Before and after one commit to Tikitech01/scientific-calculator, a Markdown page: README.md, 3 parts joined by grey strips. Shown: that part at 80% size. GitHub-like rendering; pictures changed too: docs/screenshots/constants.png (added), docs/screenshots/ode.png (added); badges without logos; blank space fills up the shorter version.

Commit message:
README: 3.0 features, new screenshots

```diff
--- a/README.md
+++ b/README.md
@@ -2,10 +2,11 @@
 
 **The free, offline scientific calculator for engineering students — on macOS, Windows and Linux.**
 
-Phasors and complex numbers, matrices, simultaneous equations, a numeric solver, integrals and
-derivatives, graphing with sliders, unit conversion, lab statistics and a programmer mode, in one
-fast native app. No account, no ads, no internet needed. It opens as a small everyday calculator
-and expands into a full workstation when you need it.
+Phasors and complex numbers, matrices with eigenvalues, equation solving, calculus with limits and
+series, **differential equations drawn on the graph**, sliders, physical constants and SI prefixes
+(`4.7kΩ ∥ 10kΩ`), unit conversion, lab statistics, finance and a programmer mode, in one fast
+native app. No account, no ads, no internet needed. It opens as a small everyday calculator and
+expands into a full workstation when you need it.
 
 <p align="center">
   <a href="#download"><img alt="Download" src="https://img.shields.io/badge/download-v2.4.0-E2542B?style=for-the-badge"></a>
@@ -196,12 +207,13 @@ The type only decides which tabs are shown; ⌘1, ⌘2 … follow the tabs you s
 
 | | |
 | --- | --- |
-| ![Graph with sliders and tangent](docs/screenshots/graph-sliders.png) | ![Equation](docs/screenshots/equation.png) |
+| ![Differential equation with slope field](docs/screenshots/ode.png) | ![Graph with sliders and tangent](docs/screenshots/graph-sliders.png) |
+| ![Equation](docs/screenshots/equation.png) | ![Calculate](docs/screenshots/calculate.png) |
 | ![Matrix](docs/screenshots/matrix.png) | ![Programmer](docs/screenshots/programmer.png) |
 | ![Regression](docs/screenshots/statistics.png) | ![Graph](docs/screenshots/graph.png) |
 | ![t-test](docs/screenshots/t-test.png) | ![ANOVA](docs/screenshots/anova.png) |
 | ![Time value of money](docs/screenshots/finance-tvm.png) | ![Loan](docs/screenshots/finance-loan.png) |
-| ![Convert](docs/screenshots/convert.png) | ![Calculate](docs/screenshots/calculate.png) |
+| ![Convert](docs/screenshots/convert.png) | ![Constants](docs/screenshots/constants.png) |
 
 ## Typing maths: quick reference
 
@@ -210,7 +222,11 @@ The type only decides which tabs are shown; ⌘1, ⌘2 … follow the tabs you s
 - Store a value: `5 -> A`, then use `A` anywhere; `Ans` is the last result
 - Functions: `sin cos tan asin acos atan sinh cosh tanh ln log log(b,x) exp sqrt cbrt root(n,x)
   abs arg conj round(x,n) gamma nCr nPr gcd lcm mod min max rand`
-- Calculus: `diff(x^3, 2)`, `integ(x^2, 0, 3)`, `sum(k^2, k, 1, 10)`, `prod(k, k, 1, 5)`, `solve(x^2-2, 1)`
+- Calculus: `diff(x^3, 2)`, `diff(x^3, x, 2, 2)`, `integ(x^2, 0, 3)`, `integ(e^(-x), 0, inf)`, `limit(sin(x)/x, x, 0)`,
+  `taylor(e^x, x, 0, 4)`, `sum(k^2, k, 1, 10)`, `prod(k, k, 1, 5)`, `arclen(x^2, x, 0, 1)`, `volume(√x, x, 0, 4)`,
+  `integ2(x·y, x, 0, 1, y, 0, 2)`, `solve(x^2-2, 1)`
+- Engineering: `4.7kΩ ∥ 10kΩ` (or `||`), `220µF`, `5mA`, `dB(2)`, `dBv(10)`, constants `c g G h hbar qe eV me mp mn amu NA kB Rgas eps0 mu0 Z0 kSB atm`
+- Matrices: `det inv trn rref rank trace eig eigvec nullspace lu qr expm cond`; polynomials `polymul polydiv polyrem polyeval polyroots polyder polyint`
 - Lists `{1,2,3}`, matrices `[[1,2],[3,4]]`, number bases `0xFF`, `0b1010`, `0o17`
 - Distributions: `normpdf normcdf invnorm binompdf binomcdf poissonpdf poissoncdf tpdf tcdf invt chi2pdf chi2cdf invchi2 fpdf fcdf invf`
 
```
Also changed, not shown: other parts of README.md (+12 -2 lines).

....

Check the listing for the word "README". Show each line that has it.

*RESULT FOR THIS EXERCISE:*
Before and after one commit to Tikitech01/scientific-calculator, a Markdown page: README.md, 3 parts joined by grey strips. Shown: that part at 80% size. GitHub-like rendering; pictures changed too: docs/screenshots/constants.png (added), docs/screenshots/ode.png (added); badges without logos; blank space fills up the shorter version.
README: 3.0 features, new screenshots
--- a/README.md
+++ b/README.md
Also changed, not shown: other parts of README.md (+12 -2 lines).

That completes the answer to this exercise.